"None of us had even attended GDC before, much less exhibited there, and then they opened the gates and within 15 minutes we could not see out of our booth, there were so many people looking at it," King said.

Tim Sweeney, co-founder of Epic Games, the company that makes the Unreal Engine used to create a huge number of p​opular games, was also there. The meeting led to SpeedTree being integrated with Unreal Engine 2.5, and every version that followed, including the most recent Unreal Engine 4.

SpeedTree was used exclusively in games between 2002 and 2009, when ILM called again with a different set of requirements. The procedural stuff wasn't good enough. Artists needed more control, to move individual branches by hand.

Now even the Tornado Twins can afford to use SpeedTree.

"We pretty much lit our software on fire and started again," King said. "SpeedTree's claim to fame is that unique blend of procedural modeling combined with art directibility and hand drawing, and that's one of the reasons we've had success in the film industry."

The first thing James Cameron wanted to know was 'how are you doing your trees?'

ILM Digital Matte department Supervisor Richard Bluff said that when they showed James Cameron the first 23-second test shot using SpeedTree a hush fell over the screening room. "The first thing Mr. Cameron wanted to know was 'how are you doing your trees?'" Bluff​ said.

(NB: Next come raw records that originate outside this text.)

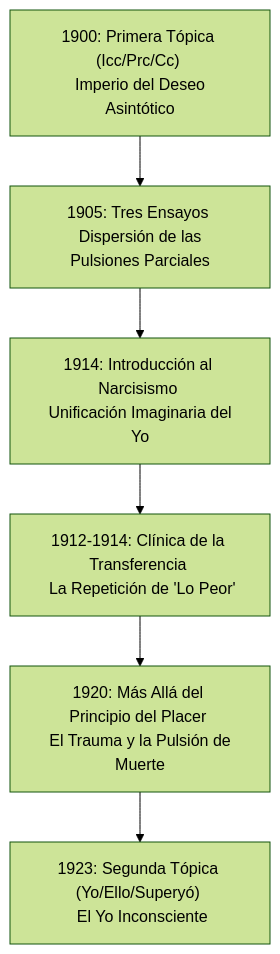
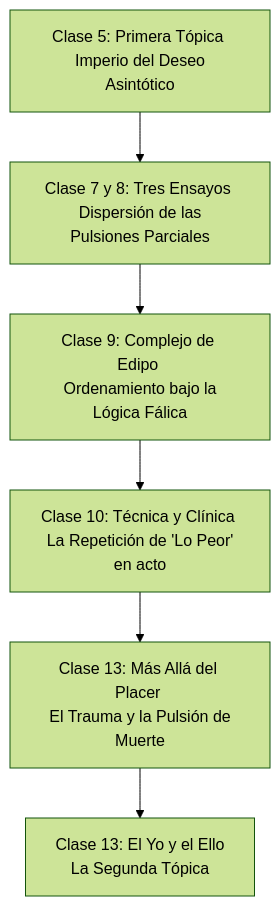
One commit to megablas/campus-psicoanalisis changed the diagram in Guia_Docente_Clase_13.md. Above: the diagram before and after it, drawn with Mermaid (forest theme). The commit also changed other lines of this file, not shown here.

Commit message:
doc: update class 13 guide to align with UFLO syllabus (replace narcissism with phallic logic and Oedipus)

````diff
--- a/Guia_Docente_Clase_13.md
+++ b/Guia_Docente_Clase_13.md
@@ -12,8 +12,8 @@
 ```mermaid
 graph TD
-    A["1900: Primera Tópica (Icc/Prc/Cc) <br> Imperio del Deseo Asintótico"] --> B["1905: Tres Ensayos <br> Dispersión de las Pulsiones Parciales"]
-    B --> C["1914: Introducción al Narcisismo <br> Unificación Imaginaria del Yo"]
-    C --> D["1912-1914: Clínica de la Transferencia <br> La Repetición de 'Lo Peor'"]
-    D --> E["1920: Más Allá del Principio del Placer <br> El Trauma y la Pulsión de Muerte"]
-    E --> F["1923: Segunda Tópica (Yo/Ello/Superyó) <br> El Yo Inconsciente"]
+    A["Clase 5: Primera Tópica <br> Imperio del Deseo Asintótico"] --> B["Clase 7 y 8: Tres Ensayos <br> Dispersión de las Pulsiones Parciales"]
+    B --> C["Clase 9: Complejo de Edipo <br> Ordenamiento bajo la Lógica Fálica"]
+    C --> D["Clase 10: Técnica y Clínica <br> La Repetición de 'Lo Peor' en acto"]
+    D --> E["Clase 13: Más Allá del Placer <br> El Trauma y la Pulsión de Muerte"]
+    E --> F["Clase 13: El Yo y el Ello <br> La Segunda Tópica"]
 ```
````
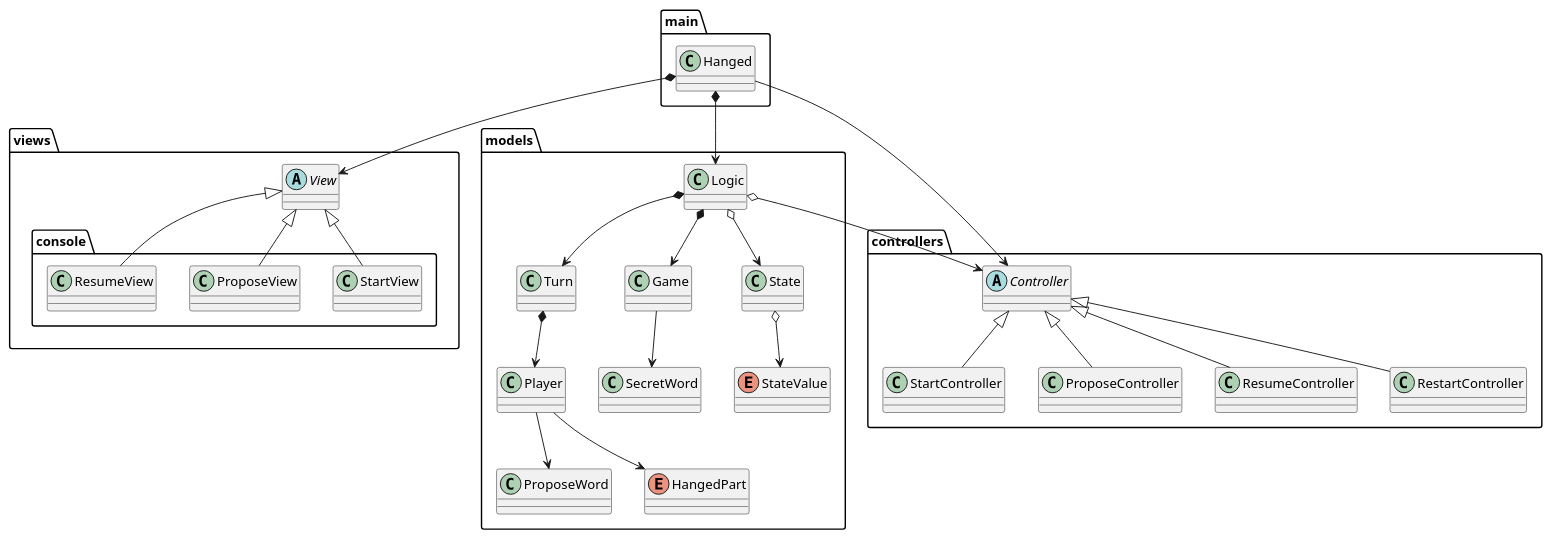
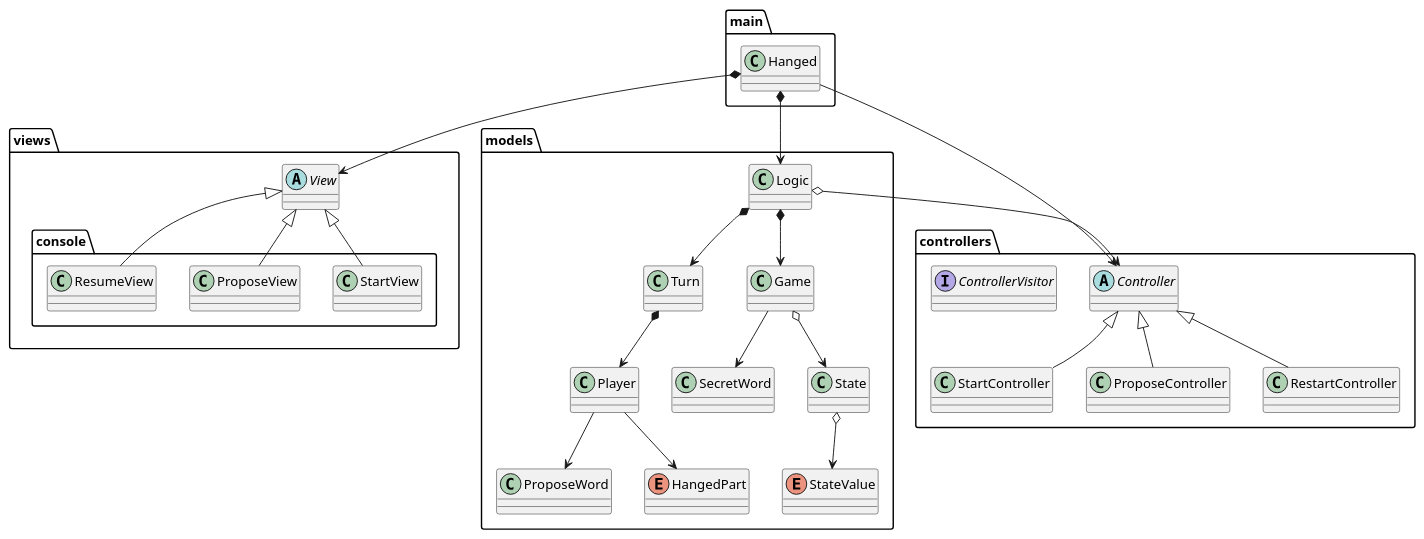
The diagram in requirements/puml/MVC.puml (jumpering/Hanged), drawn with PlantUML before and after one commit. The commit also changed 2 other files, not shown here.

```diff
--- a/requirements/puml/MVC.puml
+++ b/requirements/puml/MVC.puml
@@ -1,66 +1,65 @@
 @startuml
 package "main" {
 class Hanged
 }
 
 package "views"{
 abstract class View
     package "console" {
         class StartView
         class ProposeView
         class ResumeView
     }
 }
 
 package "controllers"{
 abstract class Controller
 class StartController
 class ProposeController
-class ResumeController
 class RestartController
+interface ControllerVisitor
 
 }
 
 
 package "models" {
 class Logic
 class ProposeWord
 class SecretWord
 enum HangedPart
 class Turn
 class Player
 class Game
 class State
 enum StateValue
 }
 
 Logic *--> Game
 
 Hanged *--> View
 Hanged *--> Logic
 Hanged --> Controller
 
 Logic o--> Controller
 View <|-- StartView
 View <|-- ProposeView
 View <|-- ResumeView
 
 Controller <|-- StartController
 Controller <|-- ProposeController
-Controller <|-- ResumeController
 Controller <|-- RestartController
 
 
 Logic *--> Turn
-Logic o--> State
+Game o--> State
 State o--> StateValue
 
 Turn *--> Player
 Player --> ProposeWord
 Player --> HangedPart
 
 Game --> SecretWord
 
 
 
 @enduml
```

Those 23 seconds ended up being the opening shot of the movie.

SpeedTree licenses used to cost $10,000 to $15,000. Today, it's spreading from a few hundred users with well-lined pockets to hundred of thousands of indie developers with virtually no budgets. They can pay a $19 monthly fee to use it with Unreal Engine 4 and Unity, another hugely popular cross-platform game engine. "They'll finally have access to SpeedTree for next to nothing," King said. "That's a big part of our future that we're very excited to see."